#### Work task:
Anywhere the string "shields" shows up in the listing below, copy the line it is in.

★ ★ ★ ★

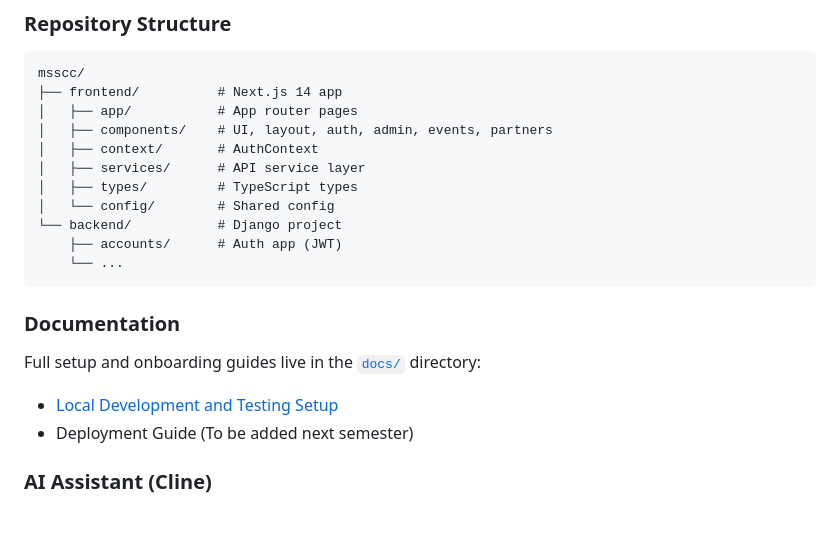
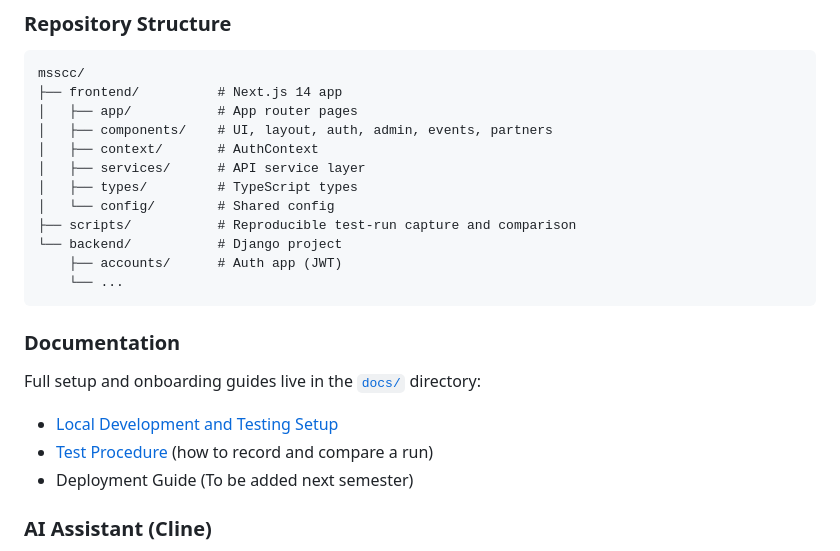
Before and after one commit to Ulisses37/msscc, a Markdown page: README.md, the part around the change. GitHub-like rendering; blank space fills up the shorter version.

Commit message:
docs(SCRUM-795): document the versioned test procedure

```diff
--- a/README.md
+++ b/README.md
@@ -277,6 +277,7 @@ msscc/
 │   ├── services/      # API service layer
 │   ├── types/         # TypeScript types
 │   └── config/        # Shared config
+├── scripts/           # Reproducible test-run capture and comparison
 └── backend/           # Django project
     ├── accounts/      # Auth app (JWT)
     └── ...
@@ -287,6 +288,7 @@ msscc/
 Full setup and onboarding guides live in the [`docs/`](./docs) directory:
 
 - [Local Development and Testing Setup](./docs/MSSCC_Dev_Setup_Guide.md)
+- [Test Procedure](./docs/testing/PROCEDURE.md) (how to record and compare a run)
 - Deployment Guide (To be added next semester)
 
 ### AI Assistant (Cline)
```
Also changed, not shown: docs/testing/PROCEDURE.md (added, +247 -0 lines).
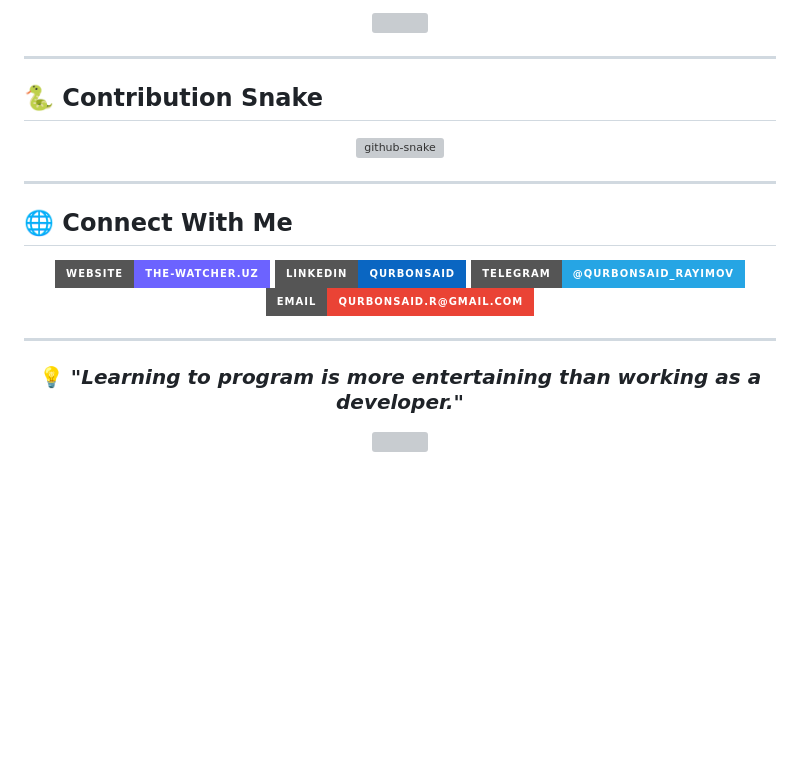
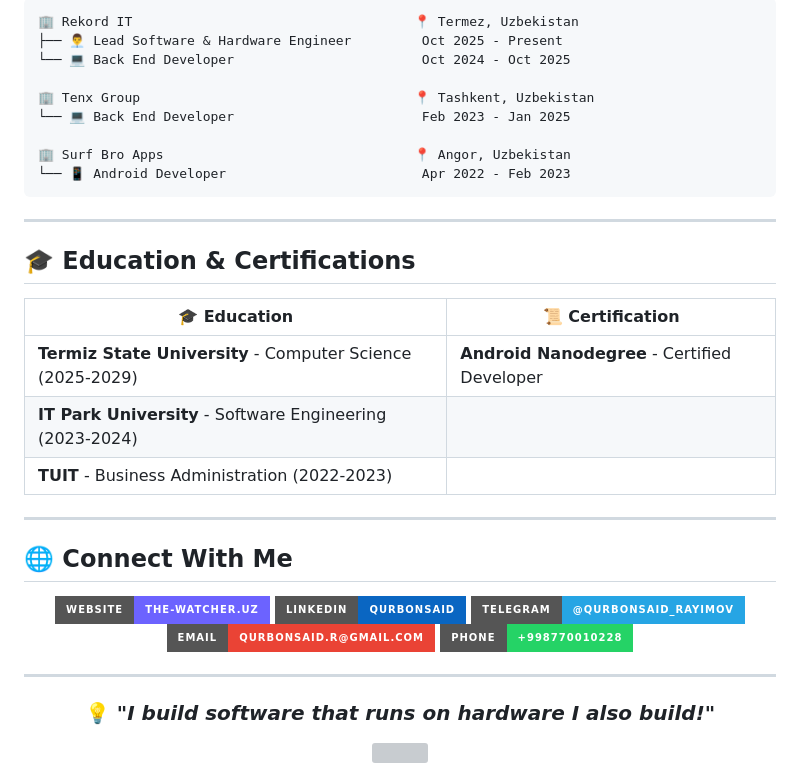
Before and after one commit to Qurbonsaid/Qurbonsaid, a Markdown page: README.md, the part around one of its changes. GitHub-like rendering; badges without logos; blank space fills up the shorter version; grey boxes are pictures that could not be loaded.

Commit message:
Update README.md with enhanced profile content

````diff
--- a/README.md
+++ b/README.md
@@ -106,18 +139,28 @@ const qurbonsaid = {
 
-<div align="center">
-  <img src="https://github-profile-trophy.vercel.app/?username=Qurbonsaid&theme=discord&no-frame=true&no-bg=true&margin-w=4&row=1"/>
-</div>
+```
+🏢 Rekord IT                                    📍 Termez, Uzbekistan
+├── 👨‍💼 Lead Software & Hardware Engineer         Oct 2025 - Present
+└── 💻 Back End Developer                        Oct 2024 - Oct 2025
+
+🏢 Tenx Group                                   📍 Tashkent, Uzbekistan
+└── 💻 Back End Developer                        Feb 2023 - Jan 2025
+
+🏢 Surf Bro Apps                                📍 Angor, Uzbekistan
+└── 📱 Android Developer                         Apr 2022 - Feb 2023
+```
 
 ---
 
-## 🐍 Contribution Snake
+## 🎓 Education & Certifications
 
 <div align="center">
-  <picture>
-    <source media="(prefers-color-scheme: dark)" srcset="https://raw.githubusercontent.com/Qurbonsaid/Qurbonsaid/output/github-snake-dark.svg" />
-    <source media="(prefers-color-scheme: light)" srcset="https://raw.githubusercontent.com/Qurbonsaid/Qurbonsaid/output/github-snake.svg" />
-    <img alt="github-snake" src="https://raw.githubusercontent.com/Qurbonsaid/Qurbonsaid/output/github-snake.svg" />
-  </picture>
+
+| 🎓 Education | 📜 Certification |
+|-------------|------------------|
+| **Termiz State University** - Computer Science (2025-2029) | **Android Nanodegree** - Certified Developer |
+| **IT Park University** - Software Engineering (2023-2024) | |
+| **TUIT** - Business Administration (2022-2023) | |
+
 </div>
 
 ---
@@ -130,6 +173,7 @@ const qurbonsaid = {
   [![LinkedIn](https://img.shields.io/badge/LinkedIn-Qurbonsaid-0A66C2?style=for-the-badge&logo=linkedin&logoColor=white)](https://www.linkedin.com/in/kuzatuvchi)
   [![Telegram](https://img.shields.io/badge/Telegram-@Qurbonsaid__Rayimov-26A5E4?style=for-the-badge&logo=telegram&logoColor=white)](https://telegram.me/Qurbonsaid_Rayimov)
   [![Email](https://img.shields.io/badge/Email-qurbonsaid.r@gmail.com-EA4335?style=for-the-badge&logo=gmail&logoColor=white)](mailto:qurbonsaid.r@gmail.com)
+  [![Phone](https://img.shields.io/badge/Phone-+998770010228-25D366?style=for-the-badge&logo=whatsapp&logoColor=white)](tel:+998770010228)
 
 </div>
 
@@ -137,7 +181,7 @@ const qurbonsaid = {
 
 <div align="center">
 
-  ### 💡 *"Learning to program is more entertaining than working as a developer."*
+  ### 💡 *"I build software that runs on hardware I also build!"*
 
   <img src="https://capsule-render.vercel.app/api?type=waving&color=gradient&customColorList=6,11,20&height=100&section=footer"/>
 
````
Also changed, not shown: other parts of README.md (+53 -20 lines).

★ ★ ★ ★

#### Your solution:
   [![LinkedIn](https://img.shields.io/badge/LinkedIn-Qurbonsaid-0A66C2?style=for-the-badge&logo=linkedin&logoColor=white)](https://www.linkedin.com/in/kuzatuvchi)
   [![Telegram](https://img.shields.io/badge/Telegram-@Qurbonsaid__Rayimov-26A5E4?style=for-the-badge&logo=telegram&logoColor=white)](https://telegram.me/Qurbonsaid_Rayimov)
   [![Email](https://img.shields.io/badge/Email-qurbonsaid.r@gmail.com-EA4335?style=for-the-badge&logo=gmail&logoColor=white)](mailto:qurbonsaid.r@gmail.com)
+  [![Phone](https://img.shields.io/badge/Phone-+998770010228-25D366?style=for-the-badge&logo=whatsapp&logoColor=white)](tel:+998770010228)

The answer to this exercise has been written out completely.